Mormons are continuing to posthumously baptize Holocaust victims — despite church rules that are meant to restrict the ceremonies only to a member’s ancestors.
This discovery was made by a former Mormon and researcher Helen Radkey and shared with the Associated Press.
The church, in a statement to the AP, acknowledged the ceremonies violated its policy and said the baptisms would be invalidated.
These “proxy baptisms” are rooted in a core church teaching that Mormon families spend eternity together. It is common for new members to the church to perform the baptism for their non-Mormon ancestors. Under official church teachings, the rituals only provide the deceased a choice in the afterlife to accept or reject the offer of baptism, a distinction that is important for defenders of the religious tradition.
By “performing proxy baptisms in behalf of those who have died, Church members offer these blessings to deceased ancestors,” the website of the Church of Jesus Christ of Latter-day Saints reads. “Individuals can then choose to accept or reject what has been done in their behalf.”
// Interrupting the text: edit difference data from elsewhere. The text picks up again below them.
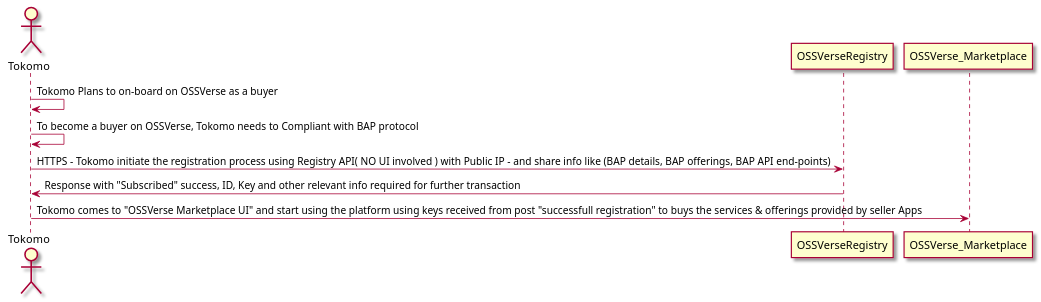
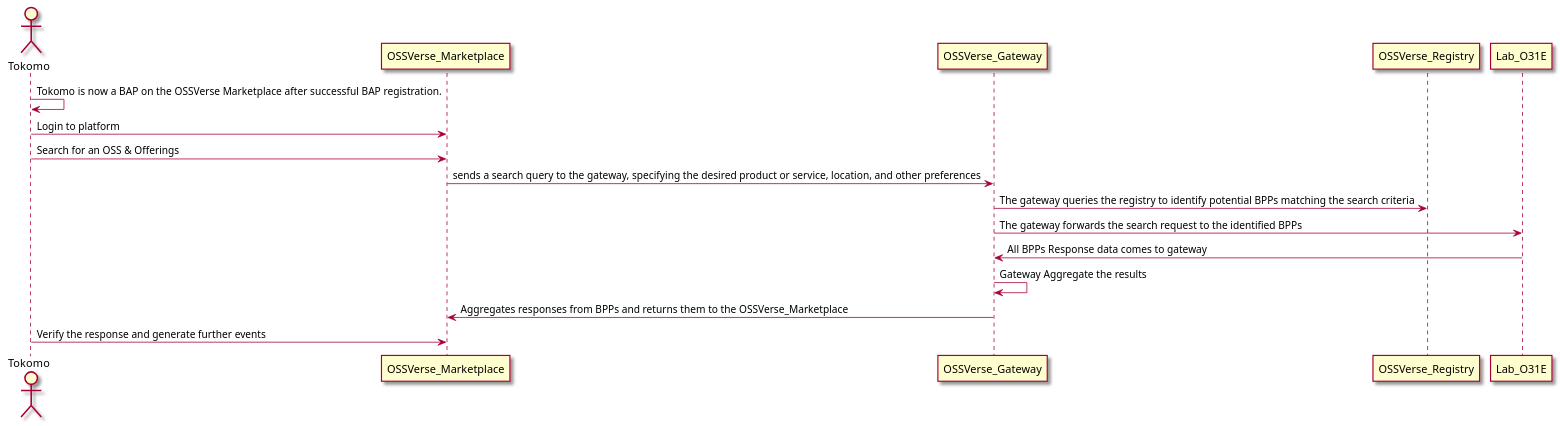
One commit to OSSVerse/OSSVerse changed the diagram in docs/puml/TechnicalArchitecture_Search.puml. Above: the diagram before and after it, drawn with PlantUML. The commit also changed 2 other files, not shown here.

Commit message:
Architecture deesign - search

```diff
--- a/docs/puml/TechnicalArchitecture_Search.puml
+++ b/docs/puml/TechnicalArchitecture_Search.puml
@@ -1,15 +1,22 @@
 @startuml
 
 skin rose
 
 actor Tokomo as Tokomo
-Tokomo -> Tokomo: Tokomo Plans to on-board on OSSVerse as a buyer
-Tokomo -> Tokomo: To become a buyer on OSSVerse, Tokomo needs to Compliant with BAP protocol
+Tokomo -> Tokomo: Tokomo is now a BAP on the OSSVerse Marketplace after successful BAP registration.
 
-Tokomo -> OSSVerseRegistry: HTTPS - Tokomo initiate the registration process using Registry API( NO UI involved ) with Public IP - and share info like (BAP details, BAP offerings, BAP API end-points)
-OSSVerseRegistry -> Tokomo: Response with "Subscribed" success, ID, Key and other relevant info required for further transaction
+Tokomo -> OSSVerse_Marketplace: Login to platform
+Tokomo -> OSSVerse_Marketplace: Search for an OSS & Offerings
 
-Tokomo -> OSSVerse_Marketplace: Tokomo comes to "OSSVerse Marketplace UI" and start using the platform using keys received from post "successfull registration" to buys the services & offerings provided by seller Apps
+OSSVerse_Marketplace -> OSSVerse_Gateway: sends a search query to the gateway, specifying the desired product or service, location, and other preferences
+OSSVerse_Gateway -> OSSVerse_Registry: The gateway queries the registry to identify potential BPPs matching the search criteria
 
+OSSVerse_Gateway-> Lab_O31E: The gateway forwards the search request to the identified BPPs
+Lab_O31E -> OSSVerse_Gateway: All BPPs Response data comes to gateway
+OSSVerse_Gateway -> OSSVerse_Gateway: Gateway Aggregate the results
+
+OSSVerse_Gateway -> OSSVerse_Marketplace: Aggregates responses from BPPs and returns them to the OSSVerse_Marketplace
+
+Tokomo -> OSSVerse_Marketplace: Verify the response and generate further events
 
 @enduml
```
The ceremonies first drew public outrage in the 1990s when it was discovered they were performed on thousands of Holocaust victims. The rite has persisted, though, drawing the ire of many Jews.